"With 'Dooky,' Sr., being so popular with the lottery and his wife, Emily, being such a good cook, before long they were outgrowing the little corner. Five years later the lottery passed from the scene but the shop was still a popular place to go. It was the only place of its kind for black people at the time." (p. 7)Leah Chase's involvement with the family business started years later, but eventually she became the soul of the restaurant: owner, chief cook, and important local personality. During the Civil Rights era, the restaurant became a meeting place for activists as well as being popular with New Orleans establishment figures. Recent high-profile visits to Leah at her Dooky Chase Restaurant by George Bush and Barack Obama, and her long struggle to reopen after Hurricane Katrina are part of the story, but those events were long after she wrote the book. I enjoyed reading her description of her girlhood and her food memories, which interspersed with detailed recipes, which I look forward to trying.
Vegetables, for example, were the main dish for most family meals in the country atmosphere where she grew up. The family just couldn't afford much meat, though her mother loved fishing for perch and similar fish in local waterways, which were far from the sea.
"Coming up in the depression days," she wrote, "Daddy always planted everything. He planted greens, okra, and onions." The kids in the family had a lot of work to do, and she was often unhappy when her Daddy insisted on giving away tomatoes or onions that she had worked hard to cultivate. She's anything but nostalgic for her early labor:
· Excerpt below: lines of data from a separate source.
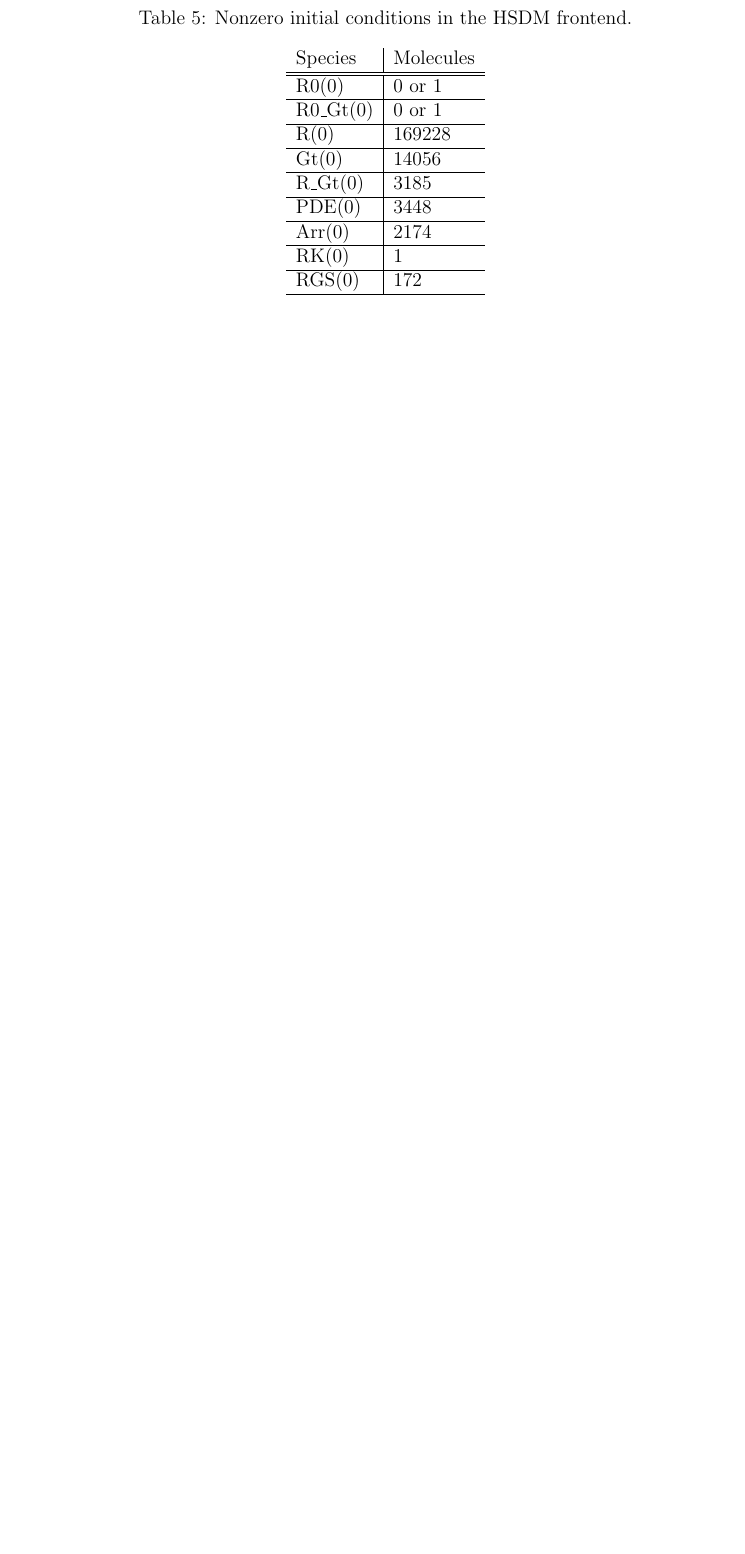
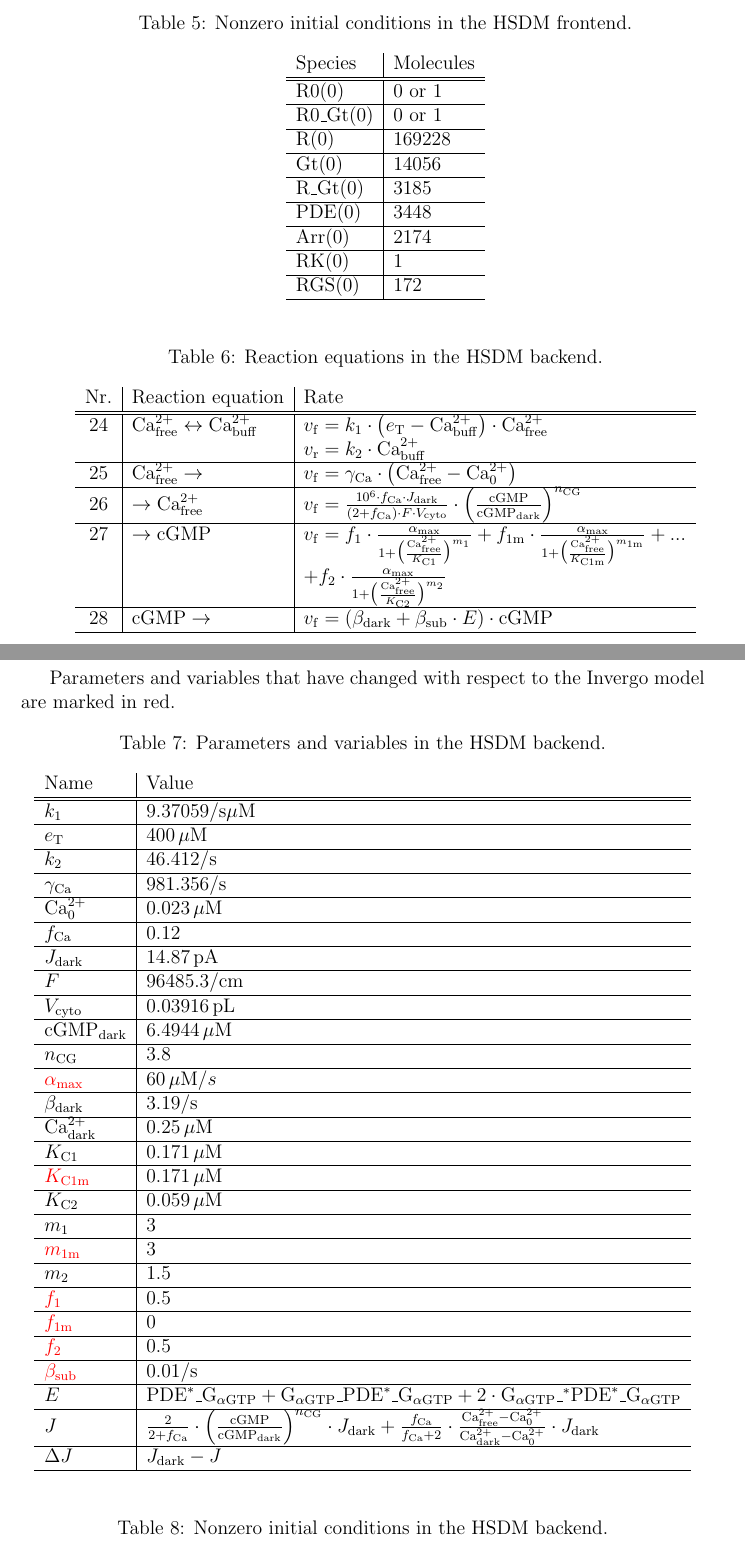
Before and after one commit to CBeelen/Phototransduction, a LaTeX book (S5.tex): part of page 4 of 4 before the commit and two parts of pages 4 and 5 of 5 after it, the two joined at a grey line, cut so that both start at the same text, the shorter picture padded with empty space. Compiled offline with pdfLaTeX.

Commit message:
Updated table.

```diff
--- a/S5.tex
+++ b/S5.tex
@@ -268,3 +267,97 @@ ${\rm RGS}(0)$ & 172\\
 \end{tabular}
 \end{table}
 
+\begin{table}[H]
+\centering
+\caption{Reaction equations in the HSDM backend.}
+\label{tab_reacts_mouse}
+\begin{tabular}{c | l | l}
+Nr. & Reaction equation & Rate \\
+\hline
+\hline
+24 & ${\rm Ca}^{2+}_{\rm free} \leftrightarrow {\rm Ca}^{2+}_{\rm buff}$ & $v_{\rm f} = k_1 \cdot \left( e_{\rm T} - {\rm Ca}^{2+}_{\rm buff} \right) \cdot {\rm Ca}^{2+}_{\rm free} $\\
+ & & $v_{\rm r} = k_2 \cdot {\rm Ca}^{2+}_{\rm buff}$\\
+\hline
+25 & ${\rm Ca}^{2+}_{\rm free} \rightarrow $ & $v_{\rm f} =  \gamma_{\rm Ca} \cdot \left({\rm Ca}^{2+}_{\rm free} - {\rm Ca}^{2+}_{0} \right) $\\
+\hline
+26 & $ \rightarrow {\rm Ca}^{2+}_{\rm free}$ & $v_{\rm f} = \frac{10^6 \cdot f_{\rm Ca} \cdot J_{\rm dark}}{\left(2+f_{\rm Ca} \right)\cdot F \cdot V_{\rm cyto}} \cdot \left(\frac{{\rm cGMP}}{{\rm cGMP}_{\rm dark}}\right)^{n_{\rm CG}} $\\
+\hline
+27 & $\rightarrow {\rm cGMP}$ & $v_{\rm f} = f_1 \cdot \frac{\alpha_{\rm max}}{1+\bigl( \frac{{\rm Ca}^{2+}_{\rm free}}{K_{\rm C1}}\bigr)^{m_1}} + f_{\rm 1m} \cdot \frac{\alpha_{\rm max}}{1+\bigl( \frac{{\rm Ca}^{2+}_{\rm free}}{K_{\rm C1m}}\bigr)^{m_{\rm 1m}}} + ...$\\
+ & & $ + f_2 \cdot \frac{\alpha_{\rm max}}{1+\bigl( \frac{{\rm Ca}^{2+}_{\rm free}}{K_{\rm C2}}\bigr)^{m_2}}$\\
+\hline
+28 & ${\rm cGMP} \rightarrow $ & $v_{\rm f} = \left( \beta_{\rm dark} + \beta_{\rm sub} \cdot E \right) \cdot {\rm cGMP} $\\
+\hline
+\end{tabular}
+\end{table}
+
+\newpage
+Parameters and variables that have changed with respect to the Invergo model are marked in red.
+
+\begin{table}[H]
+\centering
+\caption{Parameters and variables in the HSDM backend.}
+\label{tab_params_mouse}
+\begin{tabular}{l | l}
+Name & Value \\
+\hline
+\hline
+$k_1$ & $ 9.37059/\mathrm{s}\mu\mathrm{M}$ \\
+\hline
+$e_{\rm T}$ & $ 400\,\mu\mathrm{M}$ \\
+\hline
+$k_2$ & $ 46.412/\mathrm{s}$ \\
+\hline
+$\gamma_{\rm Ca}$ & $ 981.356/\mathrm{s}$ \\
+\hline
+${\rm Ca}^{2+}_0$ & $ 0.023\,\mu\mathrm{M}$ \\
+\hline
+$f_{\rm Ca}$ & $ 0.12$ \\
+\hline
+$J_{\rm dark}$ & $ 14.87\,\mathrm{pA}$ \\
+\hline
+$F$ & $ 96485.3/\mathrm{cm}$ \\
+\hline
+$V_{\rm cyto}$ & $ 0.03916\,\mathrm{pL}$ \\
+\hline
+${\rm cGMP}_{\rm dark}$ & $ 6.4944\,\mu\mathrm{M}$ \\
+\hline
+$n_{\rm CG}$ & $ 3.8$ \\
+\hline
+\textcolor{red}{$\alpha_{\rm max}$} & $60\,\mu\mathrm{M}/s$ \\
+\hline
+$\beta_{\rm dark} $ & $ 3.19/\mathrm{s}$ \\
+\hline
+${\rm Ca}^{2+}_{\rm dark}$ & $ 0.25\,\mu\mathrm{M}$ \\
+\hline
+$K_{\rm C1}$ & $ 0.171\,\mu\mathrm{M}$ \\
+\hline
+\textcolor{red}{$K_{\rm C1m}$} & $ 0.171\,\mu\mathrm{M}$ \\
+\hline
+$K_{\rm C2}$ & $ 0.059\,\mu\mathrm{M}$ \\
+\hline
+$m_1$ & $3$\\
+\hline
+\textcolor{red}{$m_{\rm 1m}$} & $3$\\
+\hline
+$m_2$ & $1.5$\\
+\hline
+\textcolor{red}{$f_1$} & $0.5$\\
+\hline
+\textcolor{red}{$f_{\rm 1m}$} & $0$\\
+\hline
+\textcolor{red}{$f_2$} & $0.5$\\
+\hline
+\textcolor{red}{$\beta_{\rm sub}$} & $0.01/\mathrm{s}$\\
+\hline
+$E$ & ${\rm PDE}^{*}\_{\rm G}_{\alpha{\rm GTP}} + {\rm G}_{\alpha{\rm GTP}}\_{\rm PDE}^{*}\_{\rm G}_{\alpha{\rm GTP}} + 2\cdot {\rm G}_{\alpha{\rm GTP}}\_{\rm {}^{*} PDE}^{*}\_{\rm G}_{\alpha{\rm GTP}}$\\
+\hline
+$J$ & $\frac{2}{2 + f_{\rm Ca}} \cdot \left( \frac{{\rm cGMP}}{{\rm cGMP}_{\rm dark}} \right)^{n_{\rm CG}} \cdot J_{\rm dark} + \frac{f_{\rm Ca}}{f_{\rm Ca} + 2} \cdot \frac{{\rm Ca}^{2+}_{\rm free}-{\rm Ca}^{2+}_0}{{\rm Ca}^{2+}_{\rm dark}-{\rm Ca}^{2+}_0} \cdot J_{\rm dark}$ \\
+\hline
+$\Delta J$ & $J_{\rm dark} - J$\\
+\hline
+\end{tabular}
+\end{table}
+
+\begin{table}[H]
+\centering
+\caption{Nonzero initial conditions in the HSDM backend.}
```
Also changed, not shown: S5.tex (21 more changed lines).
"If you have ever grown vegetables yourself, you don't care if you grow another one in your life. I'd just as soon go down to the French Market and buy it off some vendor. Some of my sisters still grow herbs for me, but I don't care if I never grow another thing. Farming has got to be the hardest thing in the world. Having grown vegetables does make you more conscious of the quality of the things you are buying, though. There is nothing like fresh vegetables." (p. 168)Since the original publication in 1990, Leah Chase has written another cookbook and also has been interviewed as a model for Disney's Princess Tiana, whose dream of owning her own New Orleans restaurant is a key plot item in the movie. Leah Chase is credited with one of the recipes in the tie-in cookbook -- which to our great surprise is actually a fantastic source of recipes:
For my previous posts on New Orleans cooking see: New Orleans Cookbooks, Alice's Birthday Cake, and What do princesses eat?